Heartworm disease is well-known among dog and other pet owners for a reason—it can get serious. Left untreated, heartworm disease can result in heart failure, severe lung disease, damage to other organs, and even death for pets in South Salem. Today, our vets explain why prevention is so important.
Heartworm Disease in Pets
Heartworm disease is primarily caused by a parasitic worm Dirofilaria immitis, and it spreads via mosquito bites.
Pets including dogs, cats, and ferrets can become 'definitive hosts,', which means that the worms live inside the animal, mature into adults, mate, and produce offspring. We call this condition heartworm disease because the worms live in the heart, lungs, and blood vessels of an infected pet.
Typically, symptoms of heartworm disease aren't noticeable until the disease is advanced. Some common symptoms of heartworm disease are a swollen abdomen, coughing, low energy or fatigue, weight loss, and difficulty breathing.
How can you figure out if your pet has heartworm disease? The more surefire way is to visit your veterinarian. Your vet can complete blood tests to detect heartworm proteins (antigens), which are released into the animal's bloodstream.

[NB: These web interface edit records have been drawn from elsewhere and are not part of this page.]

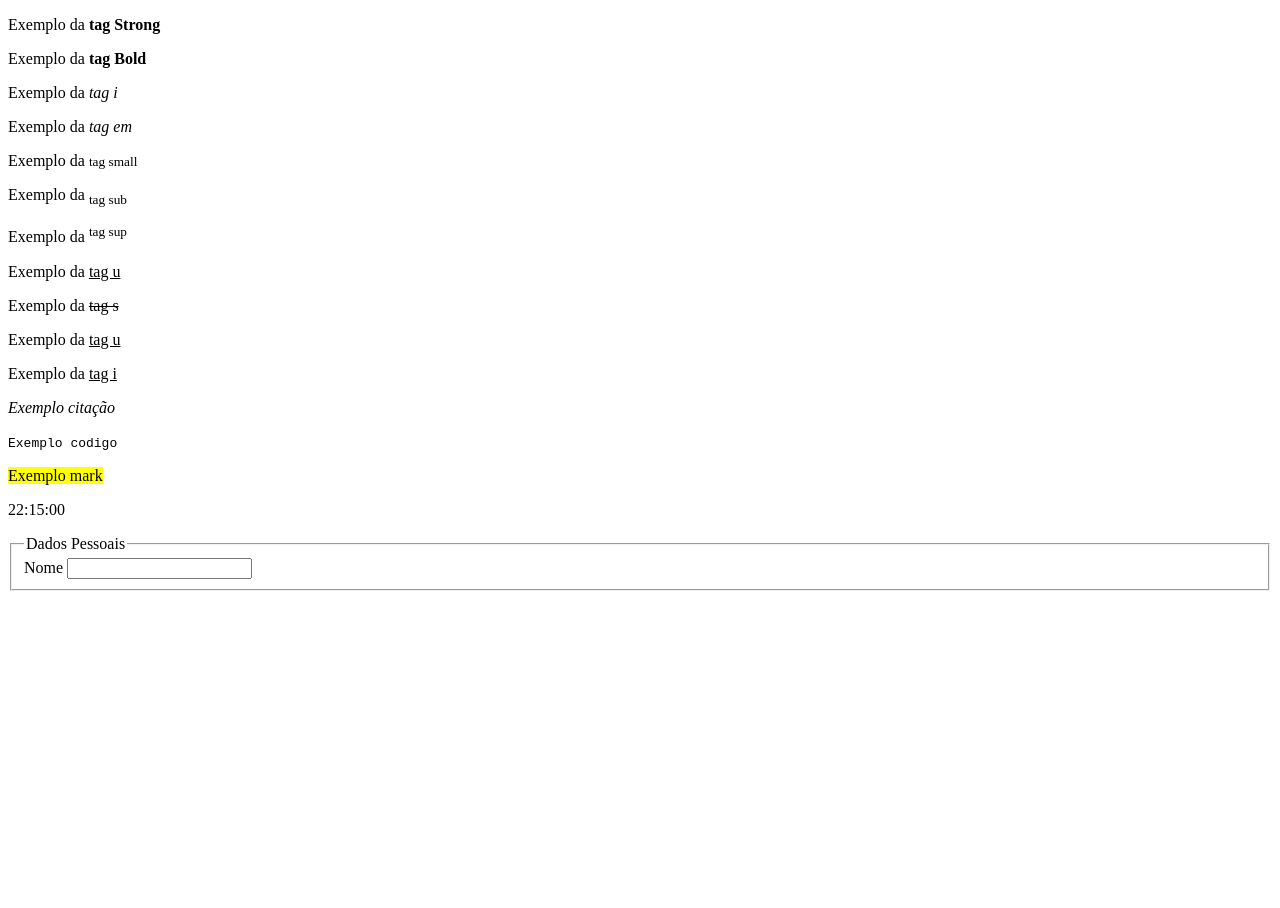
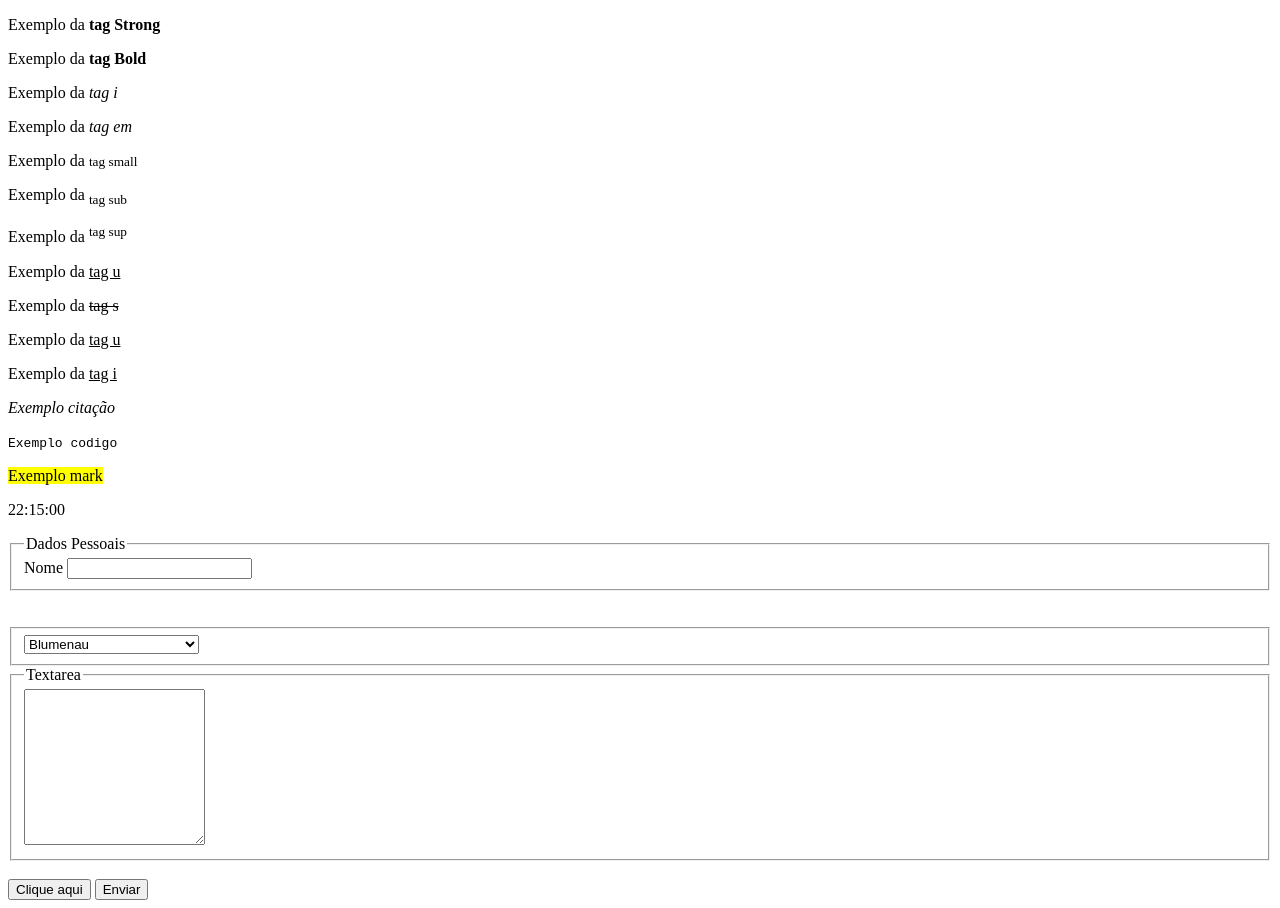
Before and after one commit to tscamargo/apex-formacao-fe, a plain HTML site: page aula 2/estilizacao.html in a window 1280 px wide. Before the commit the page ends 800 px from the top, so only its background shows below. Drawn offline with Linux system fonts and the light colour scheme.

Commit message:
meio aula 2

```diff
--- a/aula 2/estilizacao.html
+++ b/aula 2/estilizacao.html
@@ -40,15 +40,54 @@
     <p><time>22:15:00</time></p>
 
 
-    <form action="salvar" method="POST">
+    <form action="#" method="POST">
 
         <fieldset>
+
             <legend>Dados Pessoais</legend>
             <label>Nome</label>
             <input type="text">
+
+        </fieldset>
+        <br/>
+        <br/>
+        <fieldset>
+            <select>
+                <optgroup label="Santa Catarina">
+                    <option value="Blumenau" label="Blumenau"></option>
+                    <option value="Florianópolis" label="Florianópolis"></option>
+                    <option value="Criciúma" label="Criciúma"></option>
+                    <option value="Lages" label="Lages"></option>
+                </optgroup>
+
+                <optgroup label="Rio Grande do Sul">
+                        <option value="Porto Alegre" label="Porto Alegre"></option>
+                        <option value="Canos" label="Canos"></option>
+                        <option value="Guaíba" label="Guaíba"></option>
+                        <option value="Santana do Livramento" label="Santana do Livramento"></option>
+                    </optgroup>
+
+            </select>
+
+        </fieldset>
+        <fieldset>
+
+            <legend>Textarea</legend>
+            <textarea cols="20" rows="10"></textarea>
         </fieldset>
 
+
+        <br/>
+        <button type="button" onclick="alert('Bem Vindo')">Clique aqui</button>
+        <button type="submit">Enviar</button>
     </form>
+
+
+
+
+
+
+
 
 
 </body>
```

Heartworm proteins can't be detected until about five months (at the earliest) after an animal is bitten by an infected mosquito.
What should I do if my pet has heartworm disease?
Because treatment for heartworm disease carries challenges such as serious complications and potential toxicity to your pet's body and costs associated with multiple visits to the veterinarian, bloodwork, hospitalization, x-rays and a series of injections, our advice on the absolute best treatment is simply prevention.
That said, if your pet is diagnosed with heartworm disease, your vet will have treatment options available. FDA-approved melarsomine dihydrochloride is a drug that contains arsenic, which kills adult heartworms. Melarsomine dihydrochloride will be administered via injection into your pet's back muscles in order to treat the disease.
Topical FDA-approved solutions are also available. These can help to get rid of parasites in the bloodstream when applied directly to the animal's skin.
Heartworm disease prevention
Ensuring that your pet is on preventive medication is an effective way to help prevent heartworm disease. Even if they are already on preventive heartworm medication, we recommend that dogs be tested for heartworms annually.
Heartworm prevention is safer, easier, and much more affordable than treating the progressed disease. In addition to preventing heartworm, a number of preventive medications can also help protect against other parasites such as hookworms, whipworms and roundworms.